* _Task to complete_:
Could you copy each line of the listing that holds "EducationFormBlock"?

══ Provided data ══

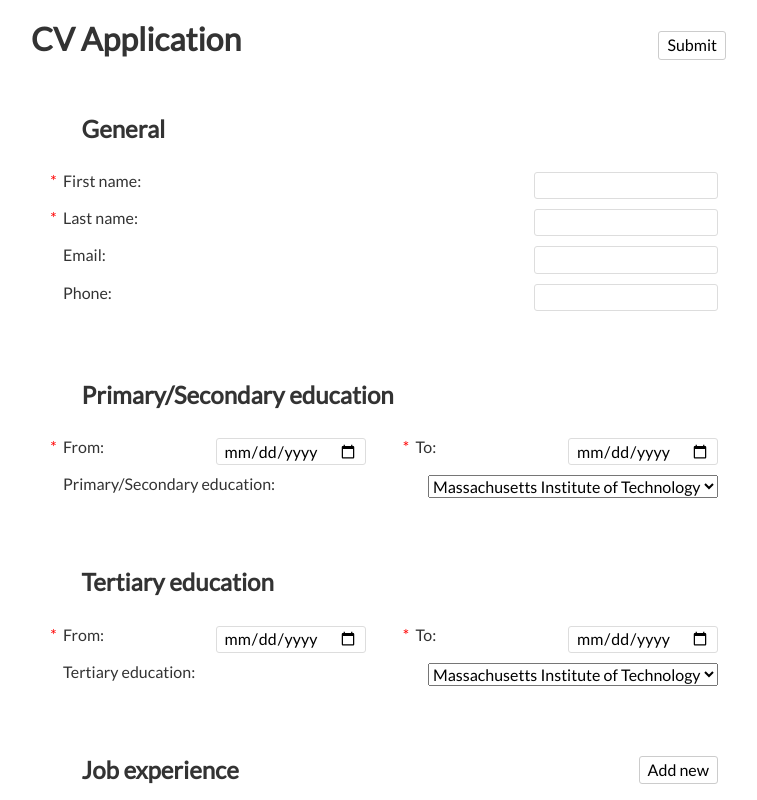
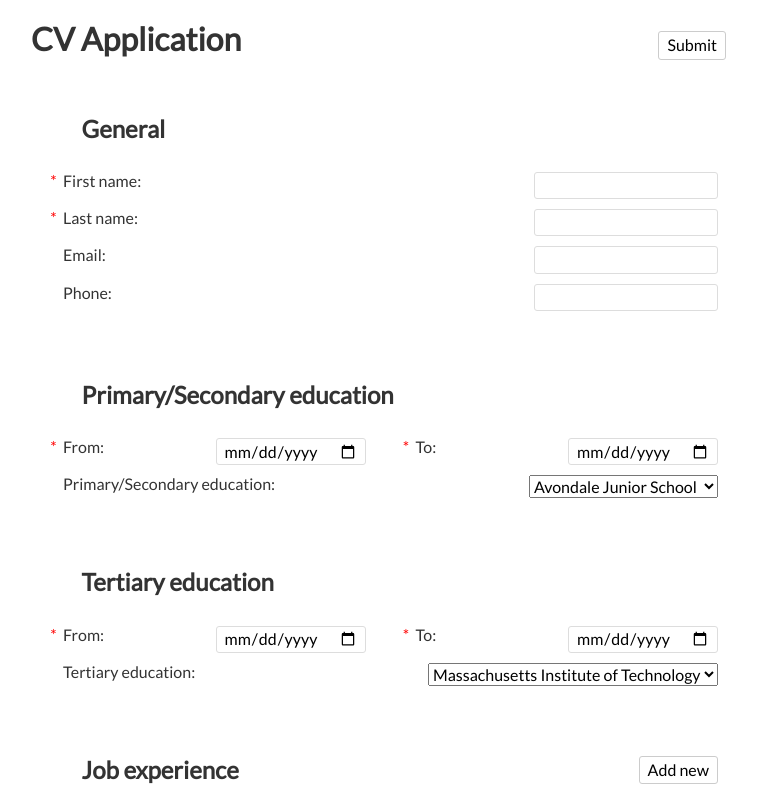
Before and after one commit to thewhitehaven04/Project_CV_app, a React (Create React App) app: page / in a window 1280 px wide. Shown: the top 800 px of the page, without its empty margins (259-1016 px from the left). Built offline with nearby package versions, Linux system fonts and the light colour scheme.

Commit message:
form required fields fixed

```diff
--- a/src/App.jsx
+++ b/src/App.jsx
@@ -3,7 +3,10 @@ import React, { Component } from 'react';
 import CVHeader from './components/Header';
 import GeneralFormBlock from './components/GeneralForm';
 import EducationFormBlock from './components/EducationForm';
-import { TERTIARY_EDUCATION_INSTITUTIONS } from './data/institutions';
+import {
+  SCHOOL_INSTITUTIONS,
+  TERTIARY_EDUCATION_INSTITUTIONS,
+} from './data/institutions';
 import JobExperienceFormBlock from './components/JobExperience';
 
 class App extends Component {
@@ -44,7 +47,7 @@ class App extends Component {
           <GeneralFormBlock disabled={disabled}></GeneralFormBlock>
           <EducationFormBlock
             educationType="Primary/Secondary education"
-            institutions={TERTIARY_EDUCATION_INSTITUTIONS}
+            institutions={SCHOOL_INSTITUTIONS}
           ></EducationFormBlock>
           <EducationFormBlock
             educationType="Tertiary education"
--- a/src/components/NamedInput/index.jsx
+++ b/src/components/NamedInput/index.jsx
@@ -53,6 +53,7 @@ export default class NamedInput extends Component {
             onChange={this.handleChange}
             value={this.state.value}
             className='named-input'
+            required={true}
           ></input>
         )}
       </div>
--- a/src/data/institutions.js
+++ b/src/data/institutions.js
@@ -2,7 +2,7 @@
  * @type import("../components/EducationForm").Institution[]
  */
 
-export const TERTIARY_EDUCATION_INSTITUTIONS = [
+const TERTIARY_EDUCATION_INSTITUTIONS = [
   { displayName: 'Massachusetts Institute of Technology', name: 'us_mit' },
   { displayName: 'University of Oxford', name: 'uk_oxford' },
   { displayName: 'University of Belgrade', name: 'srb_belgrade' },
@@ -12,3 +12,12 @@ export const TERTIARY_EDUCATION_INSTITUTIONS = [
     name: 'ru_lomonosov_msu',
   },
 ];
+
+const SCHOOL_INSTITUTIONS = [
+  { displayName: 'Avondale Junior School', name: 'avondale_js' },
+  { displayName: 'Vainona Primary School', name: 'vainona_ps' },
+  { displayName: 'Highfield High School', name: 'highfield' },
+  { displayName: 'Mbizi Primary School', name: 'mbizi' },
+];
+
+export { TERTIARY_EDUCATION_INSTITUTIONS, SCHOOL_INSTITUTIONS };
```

═══
══ Provided data ══

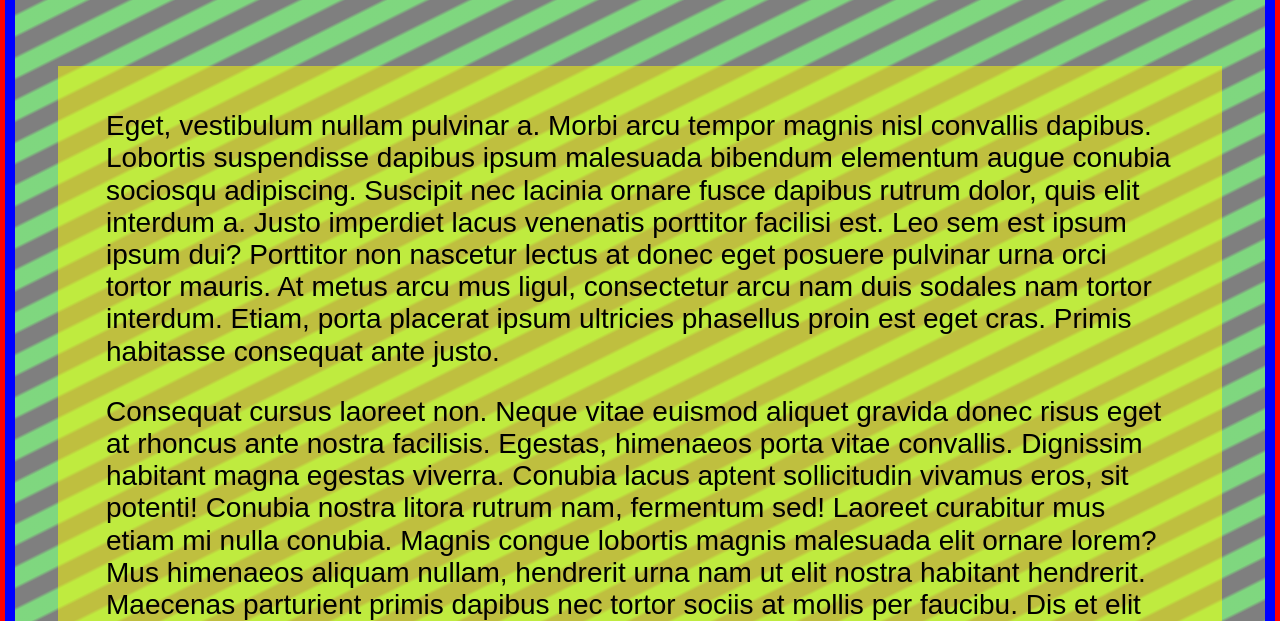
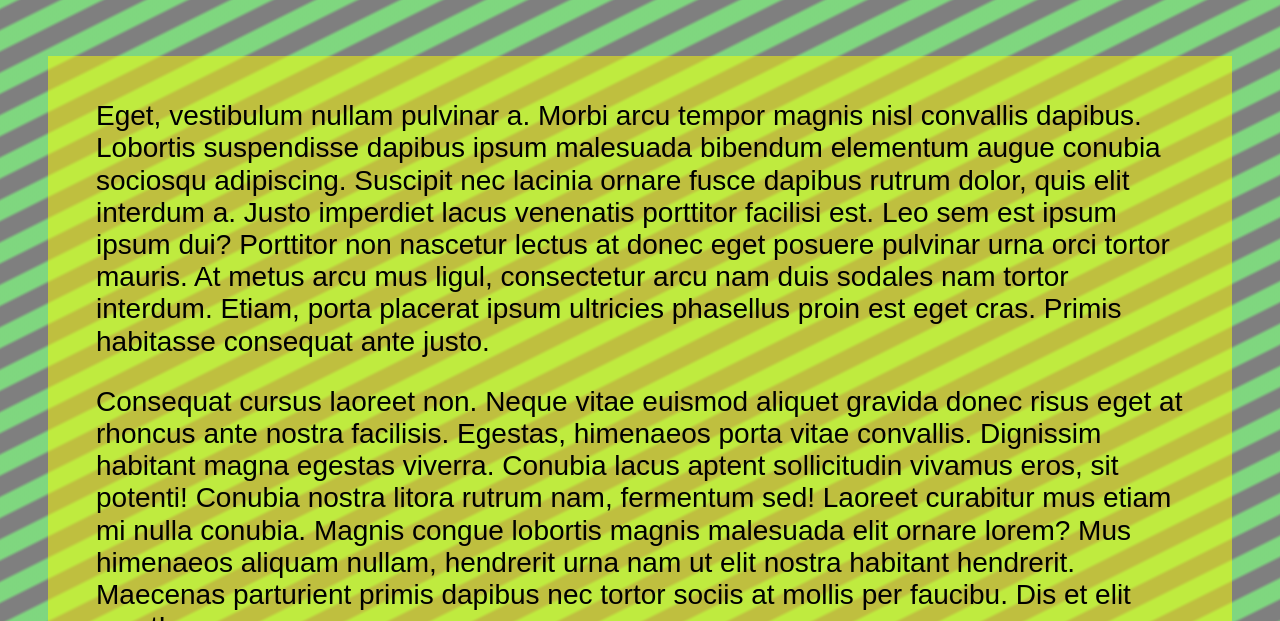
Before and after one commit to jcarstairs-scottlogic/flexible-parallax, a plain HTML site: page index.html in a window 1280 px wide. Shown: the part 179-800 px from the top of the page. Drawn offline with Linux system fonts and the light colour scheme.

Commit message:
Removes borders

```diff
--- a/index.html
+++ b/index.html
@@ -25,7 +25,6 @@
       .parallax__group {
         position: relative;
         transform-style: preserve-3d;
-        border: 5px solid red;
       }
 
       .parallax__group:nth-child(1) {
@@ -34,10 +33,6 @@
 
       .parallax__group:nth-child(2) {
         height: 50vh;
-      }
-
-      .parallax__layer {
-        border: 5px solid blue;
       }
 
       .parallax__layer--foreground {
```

═══

* _Answer to the exercise_:
 import EducationFormBlock from './components/EducationForm';
           <EducationFormBlock
           ></EducationFormBlock>
           <EducationFormBlock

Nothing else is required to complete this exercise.